Task directions:
The lines to find are those in the entries that hold the word "golang"; copy every one of them.

Data supplied:
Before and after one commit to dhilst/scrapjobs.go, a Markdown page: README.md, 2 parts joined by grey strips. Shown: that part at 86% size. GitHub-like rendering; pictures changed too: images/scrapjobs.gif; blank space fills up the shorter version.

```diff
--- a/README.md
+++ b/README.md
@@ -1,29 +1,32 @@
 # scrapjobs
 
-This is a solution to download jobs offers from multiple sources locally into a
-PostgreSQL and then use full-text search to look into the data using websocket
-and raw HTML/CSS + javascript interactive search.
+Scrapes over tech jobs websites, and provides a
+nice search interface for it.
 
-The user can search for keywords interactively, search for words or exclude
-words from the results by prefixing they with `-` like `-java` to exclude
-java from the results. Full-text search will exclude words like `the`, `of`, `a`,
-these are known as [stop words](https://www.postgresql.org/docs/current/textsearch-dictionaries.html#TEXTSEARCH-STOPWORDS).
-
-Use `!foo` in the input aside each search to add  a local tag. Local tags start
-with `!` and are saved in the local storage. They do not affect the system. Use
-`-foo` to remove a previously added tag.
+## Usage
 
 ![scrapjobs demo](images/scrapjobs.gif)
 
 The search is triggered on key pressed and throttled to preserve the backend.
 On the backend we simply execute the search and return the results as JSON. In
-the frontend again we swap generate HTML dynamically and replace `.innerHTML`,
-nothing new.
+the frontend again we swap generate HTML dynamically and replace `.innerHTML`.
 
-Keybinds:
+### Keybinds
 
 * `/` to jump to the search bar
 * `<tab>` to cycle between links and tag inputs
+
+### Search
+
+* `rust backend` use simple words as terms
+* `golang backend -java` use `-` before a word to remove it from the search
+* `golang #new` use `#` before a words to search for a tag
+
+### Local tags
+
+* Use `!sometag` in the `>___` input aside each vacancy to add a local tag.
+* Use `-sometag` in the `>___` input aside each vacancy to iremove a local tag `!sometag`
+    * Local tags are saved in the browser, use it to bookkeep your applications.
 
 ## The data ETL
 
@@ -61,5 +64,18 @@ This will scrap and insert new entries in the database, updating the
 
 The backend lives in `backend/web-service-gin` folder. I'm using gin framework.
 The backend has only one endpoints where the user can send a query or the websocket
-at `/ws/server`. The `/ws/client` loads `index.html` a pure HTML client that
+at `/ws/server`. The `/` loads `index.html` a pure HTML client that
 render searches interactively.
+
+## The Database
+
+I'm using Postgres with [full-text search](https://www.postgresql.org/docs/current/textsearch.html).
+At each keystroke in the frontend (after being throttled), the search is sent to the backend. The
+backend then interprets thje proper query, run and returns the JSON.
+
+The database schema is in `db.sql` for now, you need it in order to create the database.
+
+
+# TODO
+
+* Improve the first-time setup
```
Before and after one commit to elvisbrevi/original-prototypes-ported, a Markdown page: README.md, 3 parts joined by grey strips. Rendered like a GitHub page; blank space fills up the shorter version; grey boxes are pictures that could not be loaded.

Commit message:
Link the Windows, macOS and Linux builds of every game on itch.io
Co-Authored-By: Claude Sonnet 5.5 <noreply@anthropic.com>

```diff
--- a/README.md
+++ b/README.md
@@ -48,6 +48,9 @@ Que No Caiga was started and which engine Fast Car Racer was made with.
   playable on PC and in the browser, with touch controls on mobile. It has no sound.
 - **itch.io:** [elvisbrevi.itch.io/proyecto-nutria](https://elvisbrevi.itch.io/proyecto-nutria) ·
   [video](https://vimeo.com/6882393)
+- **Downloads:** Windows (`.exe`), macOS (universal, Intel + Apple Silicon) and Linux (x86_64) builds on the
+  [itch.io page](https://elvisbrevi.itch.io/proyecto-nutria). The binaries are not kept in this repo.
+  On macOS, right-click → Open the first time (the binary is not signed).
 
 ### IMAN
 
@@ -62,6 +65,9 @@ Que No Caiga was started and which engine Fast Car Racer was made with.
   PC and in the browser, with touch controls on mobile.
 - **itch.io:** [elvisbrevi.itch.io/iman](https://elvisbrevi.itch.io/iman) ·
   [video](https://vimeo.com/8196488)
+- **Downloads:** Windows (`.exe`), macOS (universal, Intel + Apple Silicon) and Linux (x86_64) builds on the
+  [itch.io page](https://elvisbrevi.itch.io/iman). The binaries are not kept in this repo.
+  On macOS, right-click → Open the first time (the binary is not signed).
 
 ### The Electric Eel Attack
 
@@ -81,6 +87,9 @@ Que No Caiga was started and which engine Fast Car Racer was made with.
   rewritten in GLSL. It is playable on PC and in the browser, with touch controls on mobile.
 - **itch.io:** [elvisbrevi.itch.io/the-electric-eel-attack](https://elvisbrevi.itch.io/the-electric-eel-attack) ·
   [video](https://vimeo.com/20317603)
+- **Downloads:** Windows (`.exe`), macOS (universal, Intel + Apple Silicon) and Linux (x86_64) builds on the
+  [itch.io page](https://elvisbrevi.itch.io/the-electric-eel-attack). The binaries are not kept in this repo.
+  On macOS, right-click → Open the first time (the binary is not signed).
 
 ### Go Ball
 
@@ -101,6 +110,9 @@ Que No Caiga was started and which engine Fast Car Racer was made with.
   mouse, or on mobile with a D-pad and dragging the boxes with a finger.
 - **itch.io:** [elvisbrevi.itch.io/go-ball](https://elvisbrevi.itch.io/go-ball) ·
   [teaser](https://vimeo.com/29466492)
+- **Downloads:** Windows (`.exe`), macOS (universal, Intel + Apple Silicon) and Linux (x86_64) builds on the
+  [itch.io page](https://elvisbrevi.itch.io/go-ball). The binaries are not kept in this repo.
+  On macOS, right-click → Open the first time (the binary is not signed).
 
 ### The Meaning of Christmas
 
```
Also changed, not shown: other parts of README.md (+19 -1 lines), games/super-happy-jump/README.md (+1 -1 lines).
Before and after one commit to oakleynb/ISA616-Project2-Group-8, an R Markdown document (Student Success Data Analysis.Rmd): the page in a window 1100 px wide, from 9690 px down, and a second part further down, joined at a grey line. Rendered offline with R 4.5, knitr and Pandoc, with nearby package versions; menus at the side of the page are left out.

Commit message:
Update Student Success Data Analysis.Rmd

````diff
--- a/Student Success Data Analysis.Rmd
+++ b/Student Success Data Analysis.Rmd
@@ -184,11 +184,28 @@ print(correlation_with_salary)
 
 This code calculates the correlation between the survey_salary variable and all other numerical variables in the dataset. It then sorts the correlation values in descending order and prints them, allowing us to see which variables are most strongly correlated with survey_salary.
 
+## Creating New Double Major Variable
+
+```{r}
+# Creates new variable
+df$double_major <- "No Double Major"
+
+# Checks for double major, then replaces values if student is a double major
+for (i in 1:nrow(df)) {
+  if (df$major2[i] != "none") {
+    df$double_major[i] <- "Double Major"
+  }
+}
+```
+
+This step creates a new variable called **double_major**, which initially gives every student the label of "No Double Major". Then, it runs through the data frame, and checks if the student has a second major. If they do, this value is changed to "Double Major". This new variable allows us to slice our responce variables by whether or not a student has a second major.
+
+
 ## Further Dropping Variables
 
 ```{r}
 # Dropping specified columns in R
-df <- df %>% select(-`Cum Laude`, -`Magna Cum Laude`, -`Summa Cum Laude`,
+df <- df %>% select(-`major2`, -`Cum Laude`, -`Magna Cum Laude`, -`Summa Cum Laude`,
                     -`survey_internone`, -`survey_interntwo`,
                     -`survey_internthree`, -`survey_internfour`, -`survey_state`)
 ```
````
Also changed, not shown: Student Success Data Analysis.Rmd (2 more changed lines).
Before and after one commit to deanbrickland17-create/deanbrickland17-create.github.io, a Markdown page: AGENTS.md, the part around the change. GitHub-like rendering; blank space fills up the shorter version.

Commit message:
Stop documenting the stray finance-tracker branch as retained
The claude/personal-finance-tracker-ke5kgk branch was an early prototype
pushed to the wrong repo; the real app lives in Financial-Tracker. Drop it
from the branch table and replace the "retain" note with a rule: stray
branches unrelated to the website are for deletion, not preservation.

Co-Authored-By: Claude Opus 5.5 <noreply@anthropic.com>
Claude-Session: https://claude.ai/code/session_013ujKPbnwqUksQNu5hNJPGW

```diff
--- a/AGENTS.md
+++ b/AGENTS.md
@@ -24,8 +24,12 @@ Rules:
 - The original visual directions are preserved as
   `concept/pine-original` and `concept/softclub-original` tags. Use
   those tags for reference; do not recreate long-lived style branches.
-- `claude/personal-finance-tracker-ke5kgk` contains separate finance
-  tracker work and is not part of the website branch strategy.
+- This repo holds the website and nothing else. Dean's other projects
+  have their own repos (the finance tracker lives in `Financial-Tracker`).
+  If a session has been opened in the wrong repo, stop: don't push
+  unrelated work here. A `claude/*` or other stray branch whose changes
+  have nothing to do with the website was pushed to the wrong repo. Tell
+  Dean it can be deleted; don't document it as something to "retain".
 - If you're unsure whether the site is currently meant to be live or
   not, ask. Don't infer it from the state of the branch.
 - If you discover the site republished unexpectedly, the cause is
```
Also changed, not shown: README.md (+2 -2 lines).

Written response:
+* `golang backend -java` use `-` before a word to remove it from the search
+* `golang #new` use `#` before a words to search for a tag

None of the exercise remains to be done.